Medium purple color; blackberry, plum, oak on the nose; ripe blackberry, plum, cocoa, blackcurrant bite on the palate.
Dry; full body; silky but significant tannins on the initial attack that get choppier and more drying while blending with cocoa on the finish. Decanting clearly improved the wine and smoothed out the brambly elements. Still, this is serious, powerful malbec, not the smooth and easy going pour of entry-level malbecs. This delivers more challenging character and depth, which you may or may not like in your malbec.
Critics were split; James Suckling loved it enough to score it a 94. I might not be that enthusiastic unless this was paired with a well-marbled steak, particularly one grilled over wood fire. There is plenty of oomph to stand with rich foods. Some minerality and some acidity, but those are not the standout traits. Plenty of alcohol—14.5% ABV—which gives the illusion of a hint of sweetness.
Oak comes from a year in French wood. The wine gets a year of bottle age before release, thus the “golden reserve” designation and the higher price. Medium-full body; structured; assertive tannin and oak even after decanting, but the wine is no longer as rough and rustic as it presents on the pop-and-pour. Interesting take on the grape; this has more burly, assertive character than you expect from a malbec.
Established in the mid-1990s by the Chilean wine giant Concha y Toro, Trivento is one of Argentina’s larger and most-respected estates. Mendoza is the country’s premier wine regions. Luján de Cuyo is a premier region for malbec, so this has all the pedigree for a premium pour. And it delivers.

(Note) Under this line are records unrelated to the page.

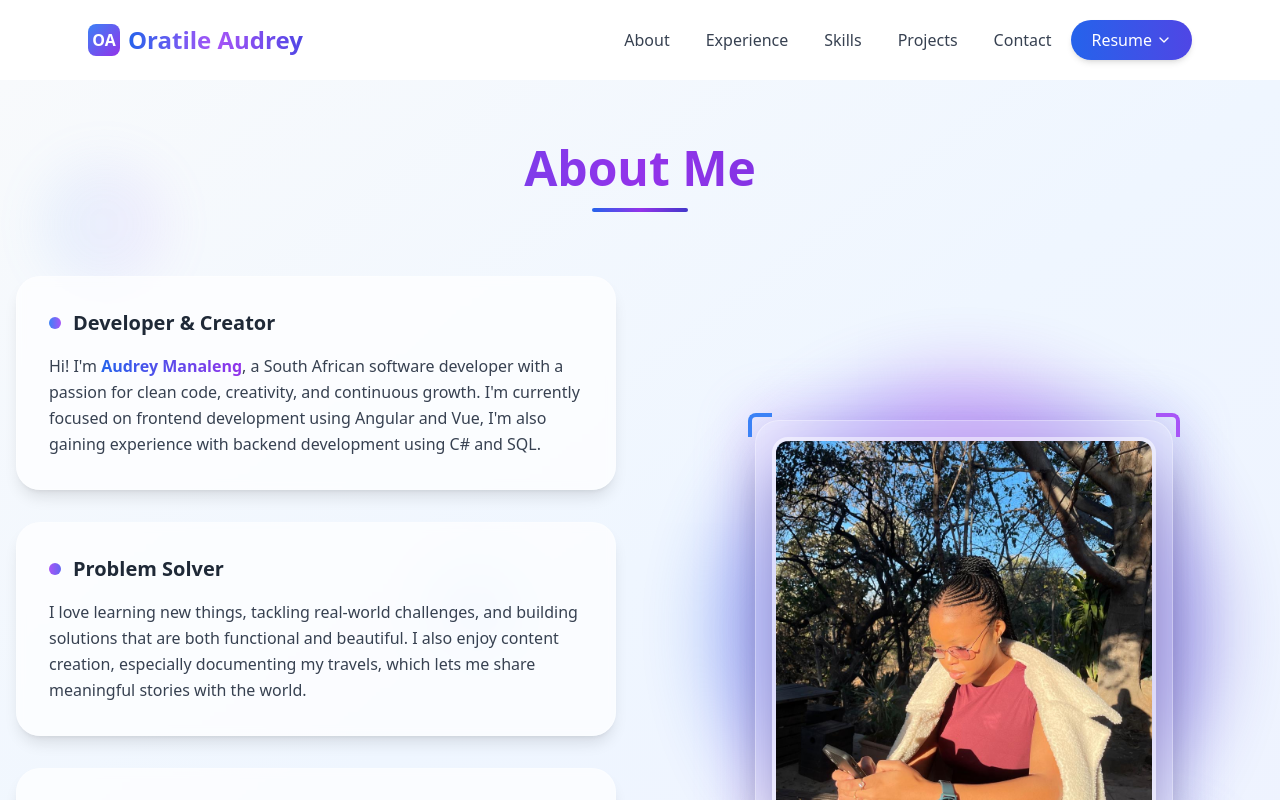
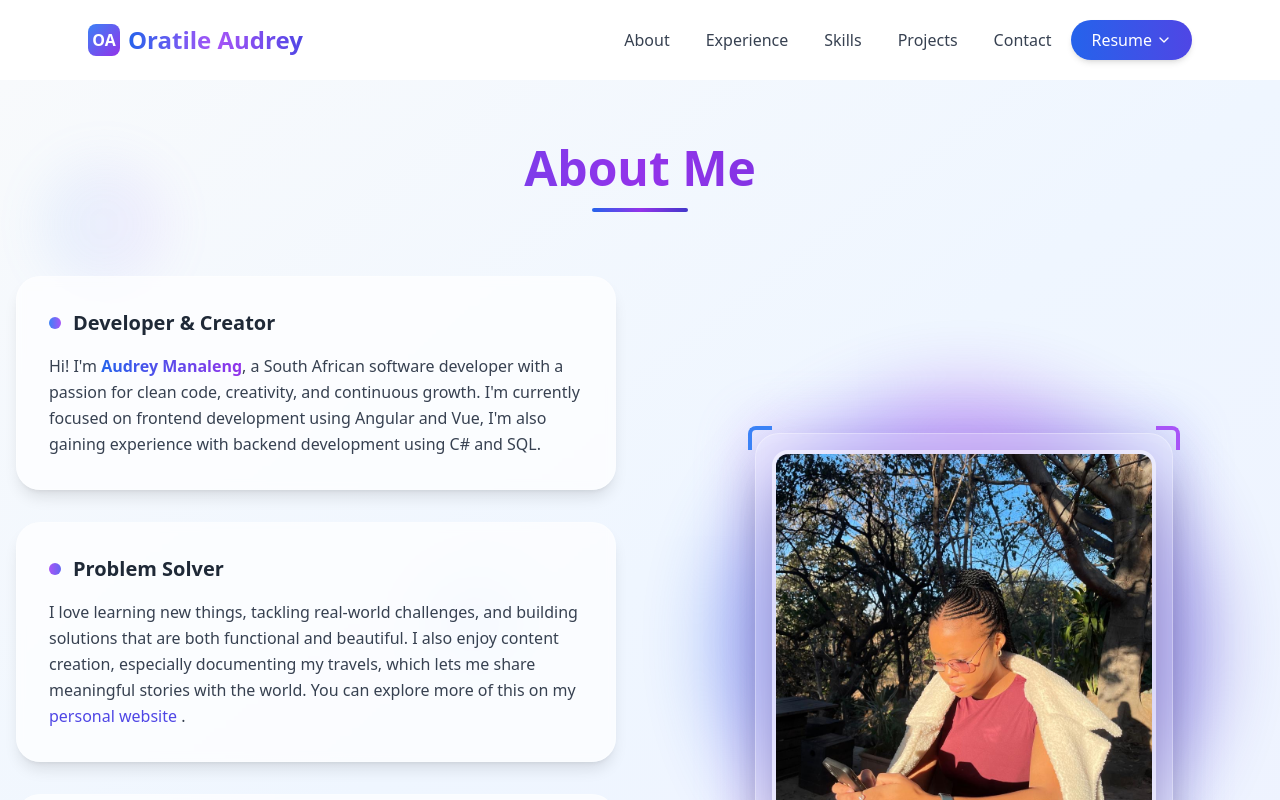
Before and after one commit to OratileAudrey/Portfolio, an Angular app: page / in a window 1280 px wide. Shown: the top 800 px of the page. Built offline with nearby package versions, Linux system fonts and the light colour scheme.

Commit message:
Linked my personal website

```diff
--- a/src/app/pages/about/about.component.html
+++ b/src/app/pages/about/about.component.html
@@ -42,7 +42,14 @@
               <h3 class="text-xl font-semibold text-gray-800">Problem Solver</h3>
             </div>
             <p class="text-gray-700 leading-relaxed">
-              I love learning new things, tackling real-world challenges, and building solutions that are both functional and beautiful. I also enjoy content creation, especially documenting my travels, which lets me share meaningful stories with the world.
+              I love learning new things, tackling real-world challenges, and building solutions that are both functional and beautiful.
+              I also enjoy content creation, especially documenting my travels, which lets me share meaningful stories with the world.
+              You can explore more of this on my
+              <a href="https://oratileaudrey.github.io/Website"
+                target="_blank"
+                class="text-indigo-600 font-medium hover:underline">
+                personal website
+              </a>.
             </p>
           </div>
         </div>
--- a/src/app/pages/projects/projects.component.html
+++ b/src/app/pages/projects/projects.component.html
@@ -16,7 +16,36 @@
       <p class="text-gray-600 text-lg max-w-2xl mx-auto"></p>
     </div>
 
-        <div class="mb-16">
+    <div class="mb-16">
+      <h3 class="text-2xl font-bold text-gray-800 mb-2">
+        Personal Website
+      </h3>
+      <p class="text-transparent bg-gradient-to-r from-purple-600 to-blue-600 bg-clip-text font-semibold mb-4">
+        Web Application • February 2025
+      </p>
+      <p class="text-gray-700 mb-4">
+        A personal website where I share my travels, content creation journey, and my travel business.
+        Built with Vue 3, Vite, and Tailwind CSS, the site features a responsive design, smooth animations,
+        and a travel planning form with EmailJS integration. Deployed on
+        <a href="https://oratileaudrey.github.io/Website"
+          target="_blank"
+          class="text-blue-600 hover:underline font-medium">
+          GitHub Pages
+        </a>.
+      </p>
+      <div class="flex flex-wrap gap-2">
+        <span class="skill-badge">Vue 3</span>
+        <span class="skill-badge">Vite</span>
+        <span class="skill-badge">TypeScript</span>
+        <span class="skill-badge">Pinia</span>
+        <span class="skill-badge">Tailwind CSS</span>
+        <span class="skill-badge">EmailJS</span>
+        <span class="skill-badge">GitHub Pages</span>
+      </div>
+    </div>
+
+
+      <div class="mb-16">
       <h3 class="text-2xl font-bold text-gray-800 mb-2">System Upgrade Initiative</h3>
       <p class="text-transparent bg-gradient-to-r from-blue-600 to-purple-600 bg-clip-text font-semibold mb-4">
         Learning Platform • January 2025
```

Trivento’s name means “Three Winds”—a reference to the three winds (Polar, Zonda, Sudestada) that sweep through Mendoza and are a distinguishing feature of the region’s climate and environment. Trivento is part of Excelsior Wine Estates, a sales and marketing partnership of Banfi Vintners and Concha y Toro to sell in the U.S. market. Excelsior is the exclusive distributor of the Chilean wines of Concha y Toro, Trivento, and the California wines Little Black Dress and Five Rivers. So, this is a premium effort from a very major player in the wine world, and—as Argentine malbecs are wont to be—an outstanding bargain.
Trivento Golden Reserve Malbec, Luján de Cuyo, Mendoza 2015 is a serious, substantial wine from a top Argentine maker. Definitely decant, and if you use an aerator-type decanter, aerate twice. Rich, full in the mouth with hints of malbec’s inherent softness juxtaposed to serious tannin, fruit power, and alcohol sweetness. In all, a complex wine that might challenge some, but certainly will happily engage others. Pair with rich steaks and roasts; pasta dishes with robust sauces; wild game; barbecued lamb, beef, or pork—particularly with smokey, chili-based rubs; hot game pies; eggplant (aubergine) bakes; farmhouse cheddar and other flavorful cheeses. $20-21